# Requirement
Please set down the data word for word; images do not go in the copy.

# Supplied material
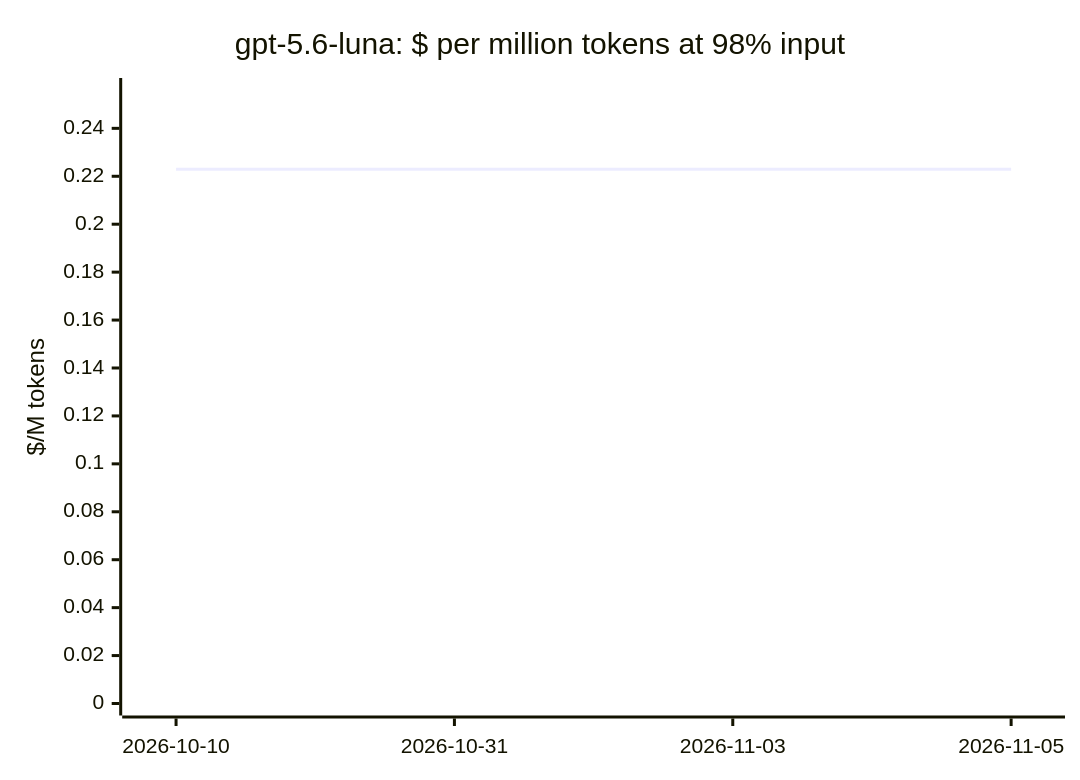
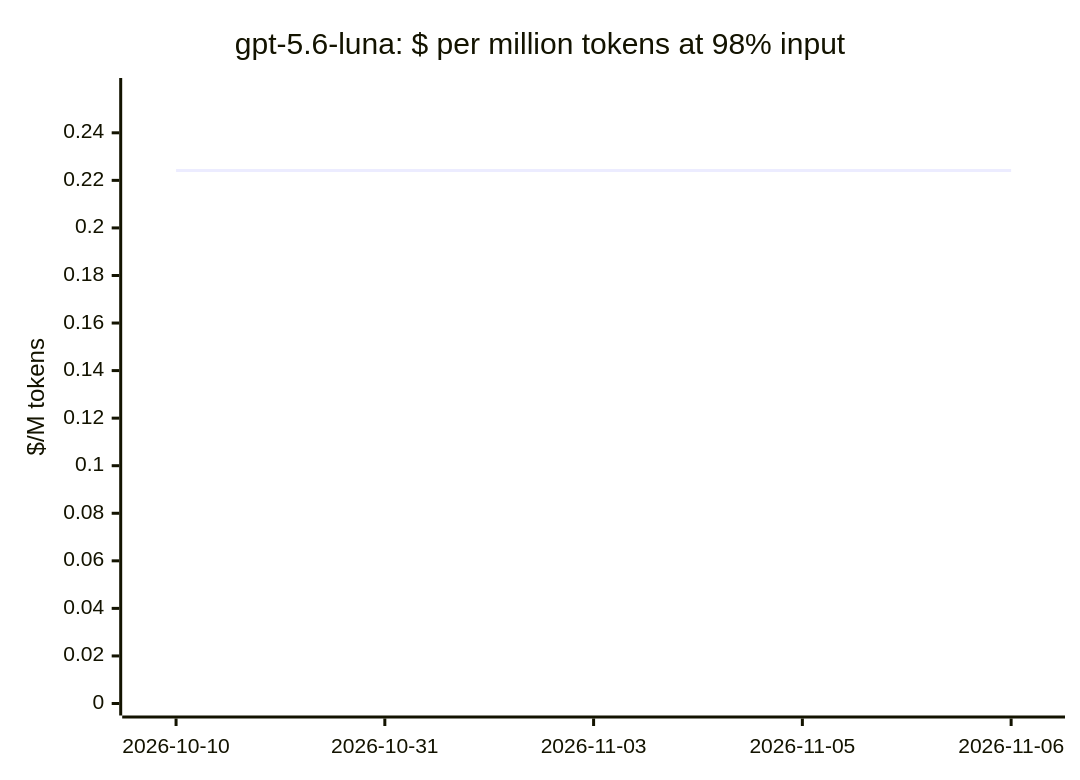
One commit to cklukas/OMEGA_TRANSFORM changed diagram 13 of 20 in docs/openrouter-models.md. Above: the diagram before and after it, drawn with Mermaid. The commit also changed other lines of this file and 103 other files, not shown here.

````diff
--- a/docs/openrouter-models.md
+++ b/docs/openrouter-models.md
@@ -251,7 +250,7 @@
 ```mermaid
 xychart-beta
     title "gpt-5.6-luna: $ per million tokens at 98% input"
-    x-axis ["2026-10-10", "2026-10-31", "2026-11-03", "2026-11-05"]
-    y-axis "$/M tokens" 0 --> 0.256
-    line [0.2229, 0.2229, 0.2229, 0.2229]
+    x-axis ["2026-10-10", "2026-10-31", "2026-11-03", "2026-11-05", "2026-11-06"]
+    y-axis "$/M tokens" 0 --> 0.258
+    line [0.2241, 0.2241, 0.2241, 0.2241, 0.2241]
 ```
````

# Worked solution
One commit to cklukas/OMEGA_TRANSFORM changed diagram 13 of 20 in docs/openrouter-models.md. Above: the diagram before and after it, drawn with Mermaid. The commit also changed other lines of this file and 103 other files, not shown here.

````diff
--- a/docs/openrouter-models.md
+++ b/docs/openrouter-models.md
@@ -251,7 +250,7 @@
 ```mermaid
 xychart-beta
     title "gpt-5.6-luna: $ per million tokens at 98% input"
-    x-axis ["2026-10-10", "2026-10-31", "2026-11-03", "2026-11-05"]
-    y-axis "$/M tokens" 0 --> 0.256
-    line [0.2229, 0.2229, 0.2229, 0.2229]
+    x-axis ["2026-10-10", "2026-10-31", "2026-11-03", "2026-11-05", "2026-11-06"]
+    y-axis "$/M tokens" 0 --> 0.258
+    line [0.2241, 0.2241, 0.2241, 0.2241, 0.2241]
 ```
````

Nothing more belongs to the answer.